One of those times was right after 9/11. I was out of a job for a year after that. When I ultimately got an offer, it was way less than what I was making before. But I really needed a job. I ended up spending 3 years there and had a child during that time. By the time those 3 years were up, my salary was back to where it had started. And if I hadn’t taken that job, I never would’ve gotten to my next job, which led to me to Dell, which led me to Indeed, which led me to where I am today.
I’m not of the belief that every career move has to have a higher salary, but you need to be conscious of your why. I knew that CMO was something I always wanted to do, so I made short-term sacrifices for my long-term goals.
Sometimes, you take a step back to go forward.
Clearly, you’re a top performer in every job you’ve had. How did you excel in a corporate setting? Any advice?
I think one of the best ways to confront difficult situations is to not confuse emotion with passion. I remember at Dell, I had to lay off a few people at one time and I stood in the front of the room and choked up. Afterwards, two guys thanked me for showing emotion at work, especially in light of the unfortunate circumstances.
People always say it’s not personal in business, and I say that’s ridiculous. If it’s not personal for me, I shouldn’t be your executive. I spend at least 40 hours/week here and that is part of the package you’re going to get with me.
What does financial freedom mean to you?
I see it as having two definitions. It can either give you peace of mind or give you access to change a piece of the world. The latter is also known as “Never Money,”a concept I learned from Duke’s basketball coach. “Never money” means having so much money you’d never be able to spend it in your lifetime. It’s the kind that gives you the access and the ability to make big changes in the world you want to see. If I had “Never Money,” I’d be donating a large portion to the Susan G. Komen foundation to help end breast cancer.
The kind of wealth I’ve created allows me to have serenity and confidence knowing that I’m all good regardless of my day-to-day purchases. If I walk down the street and I want to buy a nice pair of shoes or go for a nice dinner, I can do it, with zero stress. And that means a great deal to me.
What are the biggest financial lessons you’ve learned in your career? Any advice or regrets?

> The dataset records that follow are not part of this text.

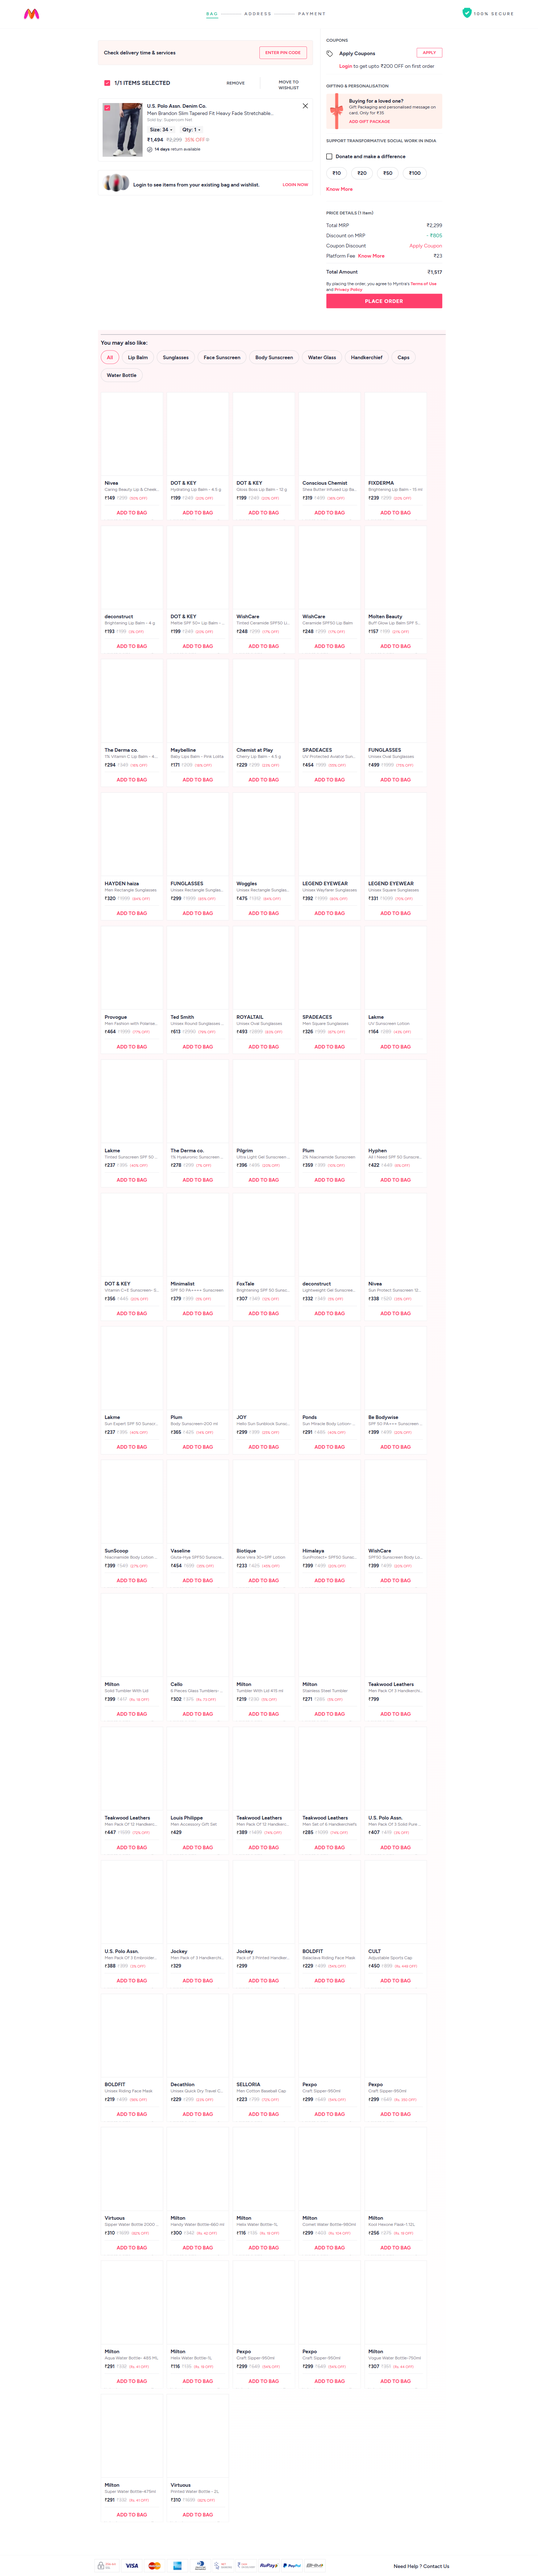
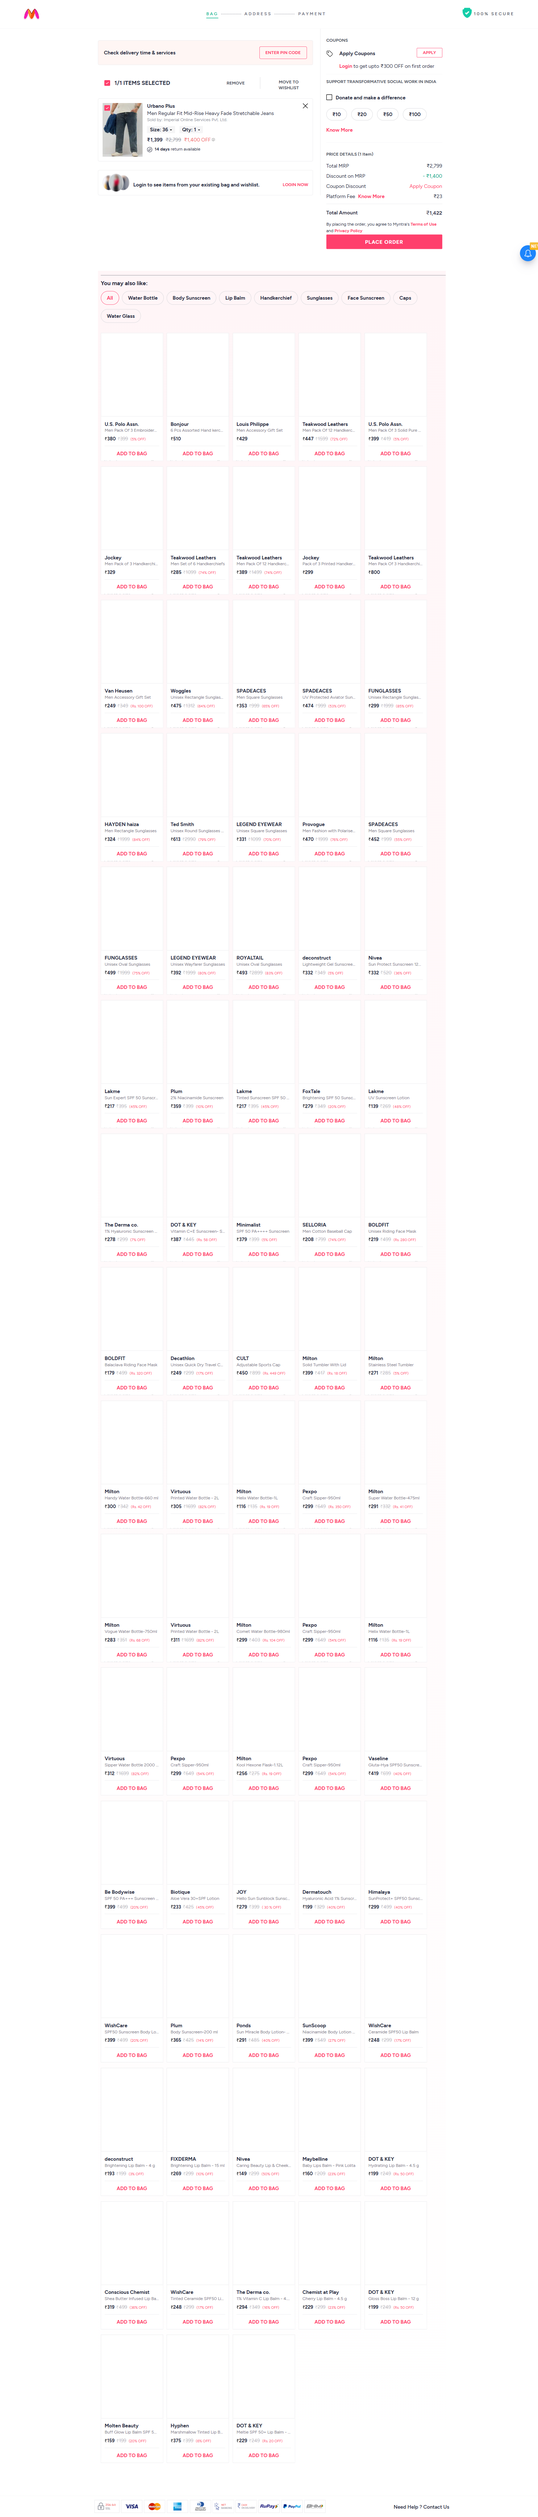
pw

diff --git a/tests/datadriven2.spec.ts b/tests/datadriven2.spec.ts
@@ -1,0 +1,45 @@
+import { expect, test, Page, Locator } from "@playwright/test";
+import loginData from "../testdata/credentials.json";
+
+test("datadriven testing-2", async ({ page }) => {
+  for (const environment in loginData) {
+    console.log("Environment", environment);
+    if (environment === process.env.ENV) {
+      console.log(`Executing the test case in ${environment} environment`);
+      const environmentData = loginData[environment as keyof typeof loginData];
+      await page.goto(environmentData.url);
+      await page.getByPlaceholder("E-Mail Address").fill(environmentData.username);
+      await page.getByPlaceholder("Password").fill(environmentData.password);
+      await page.locator("input[value='Login']").click();
+    }
+  }
+
+  //await page.pause();
+});
+
+test("datadriven testing-4", async ({ page }) => {
+      const environmentData = loginData[process.env.ENV as keyof typeof loginData];
+      await page.goto(environmentData.url);
+      await page.getByPlaceholder("E-Mail Address").fill(environmentData.username);
+      await page.getByPlaceholder("Password").fill(environmentData.password);
+      await page.locator("input[value='Login']").click();
+      //await page.pause();
+});
+
+Object.entries(loginData).forEach(([environment, details]) => {
+  test(`datadriven testing ${environment}`, async ({ page }) => {
+    console.log("Environment", environment);
+    if (environment === process.env.ENV) {
+      console.log(`Executing the test case in ${environment} environment`);
+      await page.goto(details.url);
+      await page.getByPlaceholder("E-Mail Address").fill(details.username);
+      await page.getByPlaceholder("Password").fill(details.password);
+      await page.locator("input[value='Login']").click();
+    }
+  });
+});
+
+// In Mac, ENV="QA" npx playwright test tests/datadriven2.spec.ts
+
+//In windows, $env:ENV="QA"
+//npx playwright test tests/datadriven2.spec.ts

diff --git a/tests/frames.spec.ts b/tests/frames.spec.ts
@@ -15,14 +15,14 @@ test.describe("Handling Iframes",()=>{
         await expect(iframe.getByRole('paragraph')).toContainText("This is an embedded inline frame.");
         await iframe.getByRole('button', {name:'Click Me Inside'}).click();
         await expect(iframe.locator("#iframeMsg")).toContainText("Button inside iframe was clicked!");
-        await page.pause();
+        //await page.pause();
     })
 })
 
 test("handling single frame", async({page})=>{
     await page.goto("https://demo.automationtesting.in/Frames.html");
     await page.frameLocator("#singleframe").getByRole("textbox").fill("Playwright");
-    await page.pause();
+    //await page.pause();
 })
 
 test("handling nested frames", async({page})=>{
@@ -38,7 +38,7 @@ test("handling nested frames", async({page})=>{
     console.log(await outerFrame.getByRole('heading').textContent());
     console.log(await innerFrame.getByRole('heading').textContent());
 
-    await page.pause();
+    //await page.pause();
 })
 
 test("handling single frame without attributes", async({page})=>{
@@ -48,7 +48,7 @@ test("handling single frame without attributes", async({page})=>{
 
     page.frames().filter(frame => frame.url().includes('SingleFrame.html'))[0].getByRole('textbox').fill("Playwright automation");
 
-    await page.pause();
+    //await page.pause();
 })
 
 test("handling nested frames without attributes", async({page})=>{
@@ -64,5 +64,5 @@ test("handling nested frames without attributes", async({page})=>{
     
     await innerFrame.getByRole("textbox").fill("Playwright with Typescript");
 
-    await page.pause();
+   // await page.pause();
 })

diff --git a/tests/calendar.spec.ts b/tests/calendar.spec.ts
@@ -1,0 +1,33 @@
+import { expect, test, Page, Locator } from '@playwright/test'
+
+const APP_URL = "https://nagarjunreddykasu.github.io/web-automation-practice-site/";
+
+test.beforeEach(async({page})=>{
+    await page.goto(`${APP_URL}`);
+    await page.getByRole("link", {name:'Interactions'}).click();
+})
+
+test("select a date from calendar", async({page})=>{
+    await page.getByPlaceholder("Select a date").click();
+    await page.getByRole('button', {name:'25'}).click();
+
+    //await page.pause();
+})
+
+test("select a current date", async({page})=>{
+    await page.getByPlaceholder("Select a date").click();
+    await page.locator(".dp-day.today").click();
+    //await page.pause();
+
+})
+
+test("select a future date @sanity", async({page})=>{
+    await page.getByPlaceholder("Select a date").click();
+    while(await page.locator('#dpMonthYear').innerText() !== 'December 2026'){
+        //await page.locator('#dpNext').click();
+        await page.getByRole('button', {name:'▶'}).click();
+        //await page.waitForTimeout(2000);
+    }
+
+    await page.getByRole('button', {name:'31'}).click();
+})

diff --git a/tests/dragdrop.spec.ts b/tests/dragdrop.spec.ts
@@ -1,0 +1,21 @@
+import { expect, test, Page, Locator } from '@playwright/test'
+
+const APP_URL = "https://nagarjunreddykasu.github.io/web-automation-practice-site/";
+
+test.beforeEach(async({page})=>{
+    await page.goto(`${APP_URL}`);
+    await page.getByRole("link", {name:'Interactions'}).click();
+})
+
+test("handle drag and drop", async({page})=>{
+
+    await page.getByPlaceholder("Select a date").scrollIntoViewIfNeeded();
+    //sourceitem.dragTo(target/destination)
+    const sourceItem = page.locator("#dndSource [data-id='1']");
+    const target = page.locator("#dndTarget");
+    await sourceItem.dragTo(target);
+    await expect(page.locator("#dndOutput")).toContainText("Available: 3, Dropped: 1");
+
+    await page.pause();
+
+})

diff --git a/tests/myntra.spec.ts b/tests/myntra.spec.ts
@@ -28,7 +28,7 @@ test("validate the product in myntra", async({page})=>{
     if(!childWindow)
         throw new Error("Child window is not found");
 
-    await childWindow.getByRole("button", {name:'34'}).click();
+    await childWindow.getByRole("button", {name:'36'}).click();
     //await childWindow.getByRole("button", {name:'ADD TO BAG'}).click();
     await childWindow.getByText("ADD TO BAG", {exact:true}).click();
     await childWindow.getByText("Bag", {exact:true}).click();
@@ -39,5 +39,5 @@ test("validate the product in myntra", async({page})=>{
 
     await page.getByText("Bag", {exact:true}).click();
     await expect(page.getByText(lastProductName)).toBeVisible();
-    await page.pause();
+    //await page.pause();
 })

diff --git a/tests/datadriven1.spec.ts b/tests/datadriven1.spec.ts
@@ -1,0 +1,14 @@
+import { expect, test, Page, Locator } from '@playwright/test'
+import loginData from '../testdata/login.json'
+
+test("Lambdatest login1", async({page})=>{
+    for(const data of loginData){
+        await page.goto(data.url);
+        await page.getByPlaceholder("E-Mail Address").fill(data.username);
+        await page.getByPlaceholder("Password").fill(data.password);
+        await page.locator("input[value='Login']").click();
+    }
+    
+    await page.pause();
+
+})

diff --git a/playwright.config.ts b/playwright.config.ts
@@ -24,7 +24,7 @@ export default defineConfig({
   /* Reporter to use. See https://playwright.dev/docs/test-reporters */
   reporter: 'html',
 
-  timeout:120000,
+  timeout:30000,
   /* Shared settings for all the projects below. See https://playwright.dev/docs/api/class-testoptions. */
   use: {
     /* Base URL to use in actions like `await page.goto('')`. */

diff --git a/tests/test-2.spec.ts b/tests/test-2.spec.ts
@@ -1,0 +1,5 @@
+import { test, expect } from '@playwright/test';
+
+test('test', async ({ page }) => {
+  await page.goto('https://www.myntra.com/');
+});

diff --git a/tests/test-1.spec.ts b/tests/test-1.spec.ts
@@ -1,0 +1,5 @@
+import { test, expect } from '@playwright/test';
+
+test('test', async ({ page }) => {
+  // Recording...
+});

If you’re not in finance or you don’t have that exposure, find someone in the company who is and get to understand how the company makes money—and what direction the company is going in. You don’t have to get an MBA to do that.
Oh and business is personal. And that’s ok.